Some of the confusion may stem from the Carp Carnival originally being a project sponsored by the Clearwater Association beginning in 1957, the same year the Lions Club was founded. The purpose of the carnival was to raise money for weed-control efforts in Center and Round lakes. The Lions Club participated by selling goods from its concessions trailer.
It is commonly believed that, as Clearwater members slowly lost interest in the tremendous amount of work involved in putting on the Carp Carnival, Lions Club members saw an opportunity to take charge of the event and make it their premier fundraising activity. The gamble paid off and, by 1970, the Carnival made a net profit of $2,500 on gross sales of $12,700. Gone were the nickel-and-dime days of car washes, basketball and softball games, and selling refreshments at athletic events.
Then as now, the Carnival represents the club’s largest single fundraiser every year, and the profit it generates makes up the majority of its annual budget for charitable donations to community and Lions projects. Of course, the Lions Club still holds fundraisers during the year to support its numerous other charitable giving programs, but each summer’s Carp Carnival remains the granddaddy of them all.
The 1981 Carp Carnival was a success due in part to Bingo being introduced. After the fifth year of Bingo games (1986) the club split the proceeds with the Michigan Center Lioness Club, with both clubs sharing responsibility for the project.
In 1982 we celebrated as the 25th anniversary of both the club and the carnival.
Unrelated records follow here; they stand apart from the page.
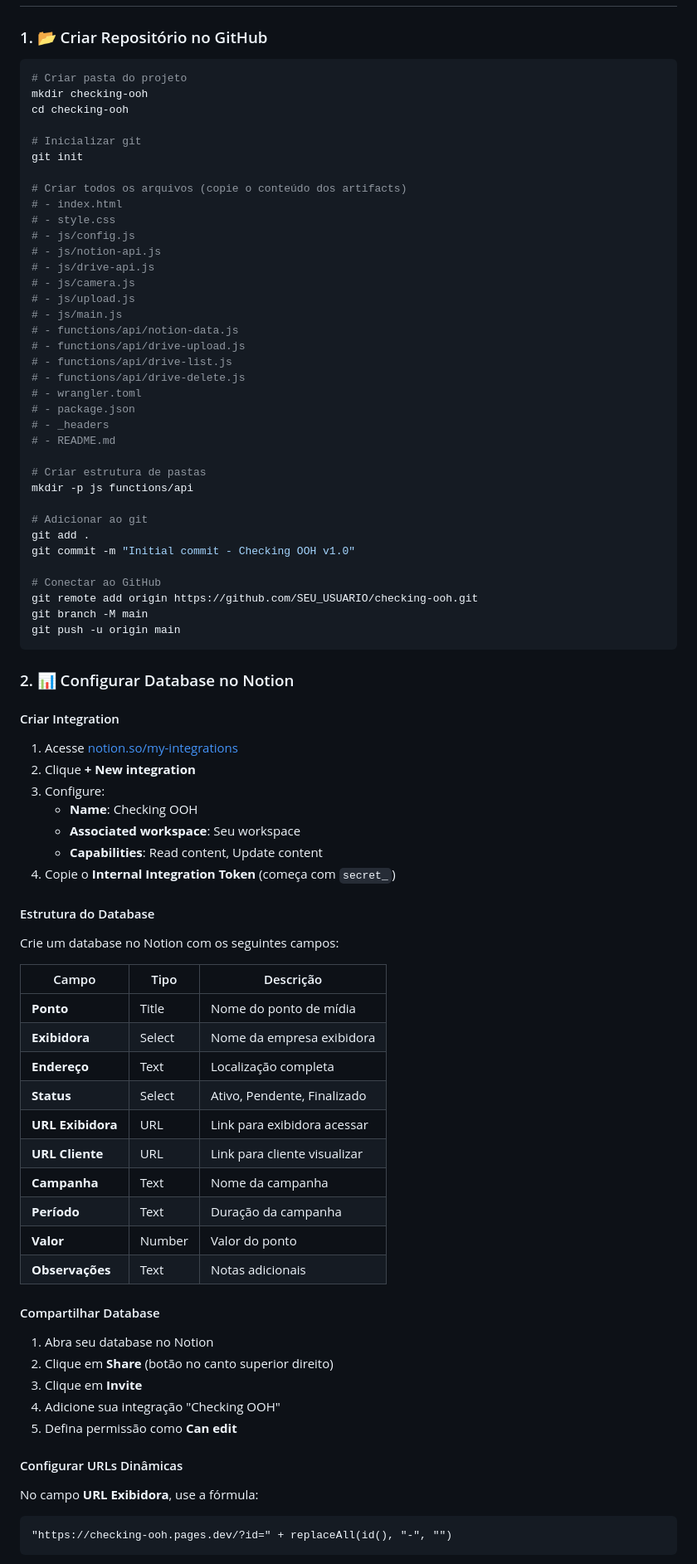
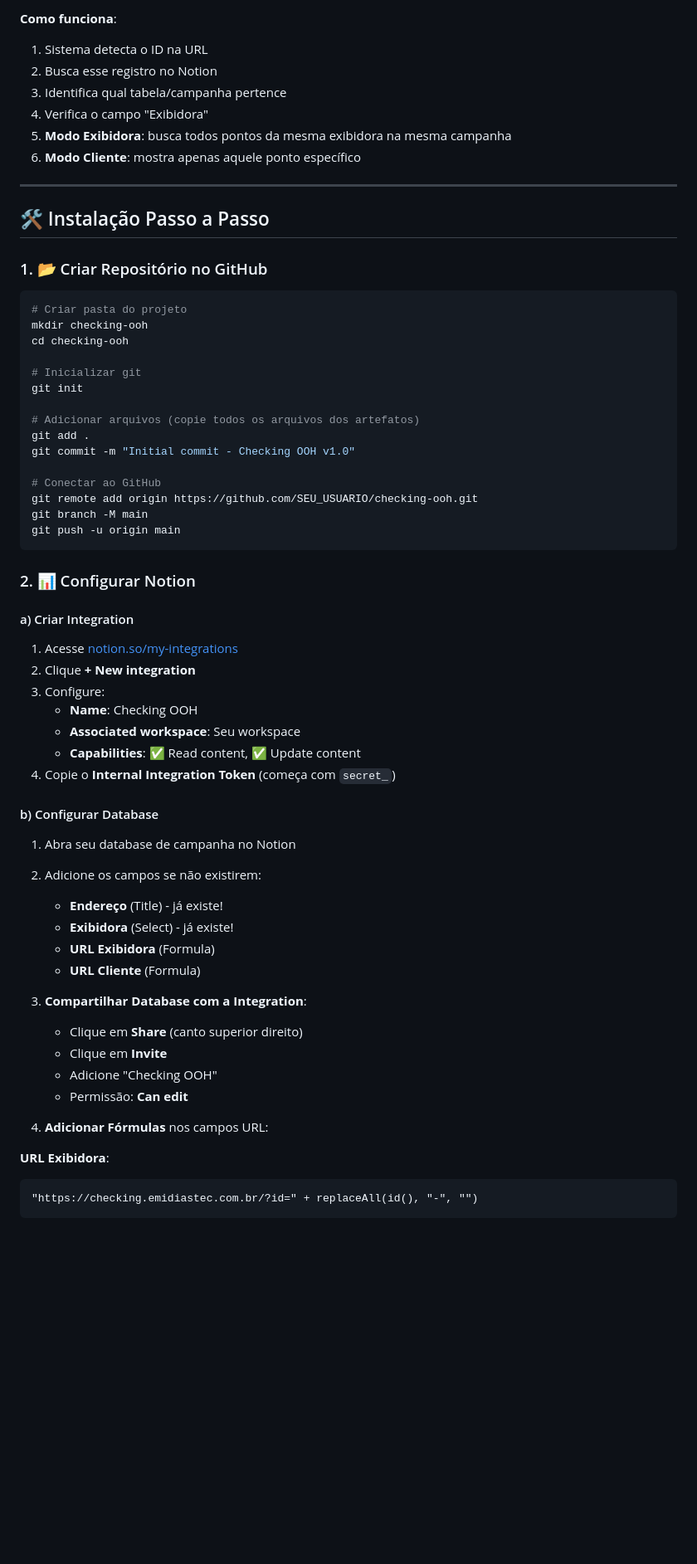
Before and after one commit to kaike74/CheckingOOH, a Markdown page: README.md, the part around one of its changes. Shown at 83% size. GitHub-like rendering; blank space fills up the shorter version.

````diff
--- a/README.md
+++ b/README.md
@@ -52,3 +105,14 @@ checking-ooh/
+**Como funciona**:
+1. Sistema detecta o ID na URL
+2. Busca esse registro no Notion
+3. Identifica qual tabela/campanha pertence
+4. Verifica o campo "Exibidora"
+5. **Modo Exibidora**: busca todos pontos da mesma exibidora na mesma campanha
+6. **Modo Cliente**: mostra apenas aquele ponto específico
+
+---
+
+## 🛠️ Instalação Passo a Passo
 
 ### 1. 📂 Criar Repositório no GitHub
 
@@ -60,28 +124,7 @@ cd checking-ooh
 # Inicializar git
 git init
 
-# Criar todos os arquivos (copie o conteúdo dos artifacts)
-# - index.html
-# - style.css
-# - js/config.js
-# - js/notion-api.js
-# - js/drive-api.js
-# - js/camera.js
-# - js/upload.js
-# - js/main.js
-# - functions/api/notion-data.js
-# - functions/api/drive-upload.js
-# - functions/api/drive-list.js
-# - functions/api/drive-delete.js
-# - wrangler.toml
-# - package.json
-# - _headers
-# - README.md
-
-# Criar estrutura de pastas
-mkdir -p js functions/api
-
-# Adicionar ao git
+# Adicionar arquivos (copie todos os arquivos dos artefatos)
 git add .
 git commit -m "Initial commit - Checking OOH v1.0"
 
@@ -91,43 +134,37 @@ git branch -M main
 git push -u origin main
 ```
 
-### 2. 📊 Configurar Database no Notion
+### 2. 📊 Configurar Notion
 
-#### Criar Integration
+#### a) Criar Integration
+
 1. Acesse [notion.so/my-integrations](https://www.notion.so/my-integrations)
 2. Clique **+ New integration**
 3. Configure:
    - **Name**: Checking OOH
    - **Associated workspace**: Seu workspace
-   - **Capabilities**: Read content, Update content
+   - **Capabilities**: ✅ Read content, ✅ Update content
 4. Copie o **Internal Integration Token** (começa com `secret_`)
 
-#### Estrutura do Database
-Crie um database no Notion com os seguintes campos:
+#### b) Configurar Database
 
-| Campo | Tipo | Descrição |
-|-------|------|-----------|
-| **Ponto** | Title | Nome do ponto de mídia |
-| **Exibidora** | Select | Nome da empresa exibidora |
-| **Endereço** | Text | Localização completa |
-| **Status** | Select | Ativo, Pendente, Finalizado |
-| **URL Exibidora** | URL | Link para exibidora acessar |
-| **URL Cliente** | URL | Link para cliente visualizar |
-| **Campanha** | Text | Nome da campanha |
-| **Período** | Text | Duração da campanha |
-| **Valor** | Number | Valor do ponto |
-| **Observações** | Text | Notas adicionais |
+1. Abra seu database de campanha no Notion
+2. Adicione os campos se não existirem:
+   - **Endereço** (Title) - já existe!
+   - **Exibidora** (Select) - já existe!
+   - **URL Exibidora** (Formula)
+   - **URL Cliente** (Formula)
 
-#### Compartilhar Database
-1. Abra seu database no Notion
-2. Clique em **Share** (botão no canto superior direito)
-3. Clique em **Invite**
-4. Adicione sua integração "Checking OOH"
-5. Defina permissão como **Can edit**
+3. **Compartilhar Database com a Integration**:
+   - Clique em **Share** (canto superior direito)
+   - Clique em **Invite**
+   - Adicione "Checking OOH"
+   - Permissão: **Can edit**
 
-#### Configurar URLs Dinâmicas
-No campo **URL Exibidora**, use a fórmula:
-```
-"https://checking-ooh.pages.dev/?id=" + replaceAll(id(), "-", "")
+4. **Adicionar Fórmulas** nos campos URL:
+
+**URL Exibidora**:
+```notion
+"https://checking.emidiastec.com.br/?id=" + replaceAll(id(), "-", "")
 ```
 
````
Also changed, not shown: other parts of README.md (+234 -190 lines).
This was the first year for the Carp Carnival Parade down Michigan Center’s “Main Street,” Page Avenue and Fifth Street, an event that is highly anticipated and enjoyed by the entire community. Originally a Lions project, this also has evolved to become the responsibility of the Lioness Club.
In 1983 the date of the carnival was moved from May to early June, and the public responded by making it a huge success. The club took over care of the restrooms in the township park in 1985-86, mainly because they were absolutely necessary to the Carp Carnival. In return, the Leoni Township board of trustees gave the club permission to use the park for the carnival for three years, rather than having to come before the board every year. The club brought in eight loads of topsoil to build up and improve the open, grassy areas, and has made large and small improvements to the park ever since.
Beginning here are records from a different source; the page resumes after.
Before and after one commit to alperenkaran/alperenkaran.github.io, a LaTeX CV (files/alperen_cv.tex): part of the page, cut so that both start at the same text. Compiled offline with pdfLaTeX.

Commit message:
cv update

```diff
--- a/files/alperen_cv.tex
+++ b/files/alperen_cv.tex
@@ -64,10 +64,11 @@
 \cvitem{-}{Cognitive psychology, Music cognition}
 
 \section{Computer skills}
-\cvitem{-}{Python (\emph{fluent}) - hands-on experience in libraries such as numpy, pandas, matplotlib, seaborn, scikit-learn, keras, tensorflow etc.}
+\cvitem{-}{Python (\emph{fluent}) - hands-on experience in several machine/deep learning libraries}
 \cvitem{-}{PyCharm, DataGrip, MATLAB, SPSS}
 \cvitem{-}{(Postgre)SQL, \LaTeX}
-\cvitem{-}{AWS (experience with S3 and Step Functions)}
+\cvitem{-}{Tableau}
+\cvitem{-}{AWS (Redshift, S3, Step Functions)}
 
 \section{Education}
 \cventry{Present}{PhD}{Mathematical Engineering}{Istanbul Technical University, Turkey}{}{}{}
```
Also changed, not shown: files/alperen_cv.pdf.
For the club’s 30th year, 1986-87, members designed a 30-year pin, giving a nod to the Carp Carnival by depicting a lion spearing a carp. The first raffle of an aluminum boat, motor and trailer, headed by Lion Jerry Mayo, took place that year. By 1988, under the careful financial stewardship of co-chairmen Larry Maino and Gayle Knickerbocker, carnival proceeds were consistently providing two-thirds to three-quarters of the funds needed for the club for the entire year.
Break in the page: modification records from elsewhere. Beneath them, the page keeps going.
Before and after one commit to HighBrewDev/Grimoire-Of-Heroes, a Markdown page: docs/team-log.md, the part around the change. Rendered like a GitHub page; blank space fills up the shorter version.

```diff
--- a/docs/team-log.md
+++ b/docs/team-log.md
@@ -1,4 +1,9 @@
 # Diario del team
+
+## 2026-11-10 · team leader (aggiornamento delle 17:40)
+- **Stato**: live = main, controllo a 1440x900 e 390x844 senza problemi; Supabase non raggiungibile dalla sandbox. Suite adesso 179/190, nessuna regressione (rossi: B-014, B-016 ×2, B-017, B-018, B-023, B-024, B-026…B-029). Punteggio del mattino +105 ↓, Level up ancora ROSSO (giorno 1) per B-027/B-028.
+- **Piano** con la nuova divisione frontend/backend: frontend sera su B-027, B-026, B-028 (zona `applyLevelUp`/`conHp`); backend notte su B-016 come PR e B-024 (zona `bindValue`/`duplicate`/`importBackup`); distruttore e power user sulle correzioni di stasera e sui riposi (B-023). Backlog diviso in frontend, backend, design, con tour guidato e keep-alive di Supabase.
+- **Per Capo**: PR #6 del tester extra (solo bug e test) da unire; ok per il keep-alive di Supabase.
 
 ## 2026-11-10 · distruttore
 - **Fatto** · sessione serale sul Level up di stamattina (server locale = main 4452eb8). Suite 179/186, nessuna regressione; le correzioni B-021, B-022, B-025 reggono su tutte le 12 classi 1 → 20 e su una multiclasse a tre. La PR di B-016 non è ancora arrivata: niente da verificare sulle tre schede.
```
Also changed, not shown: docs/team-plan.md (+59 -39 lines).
In 1988-89, the club entered an agreement with the township to lease the park restrooms for $1 a year, thus giving the club full responsibility for the building. That was also the year that Gayle Knickerbocker and his crew installed the large electrical panel box in the park, helping to eliminate the electrical problems Carp Carnival vendors were experiencing.
Records from 1990 to the present are temporarily unavailable. However, it is clear that during this time the Carp Carnival grew from being a Michigan Center summer specialty to become a regional destination, drawing visitors from all over southern Michigan and throughout the Great Lakes states and beyond.
While many things have changed over the years, the Carp Carnival remains true to its roots. The things that keep people coming back year after year —the fishing contest, the carnival rides, the live entertainment, Bingo, and the Lions Chicken Barbecue — will continue.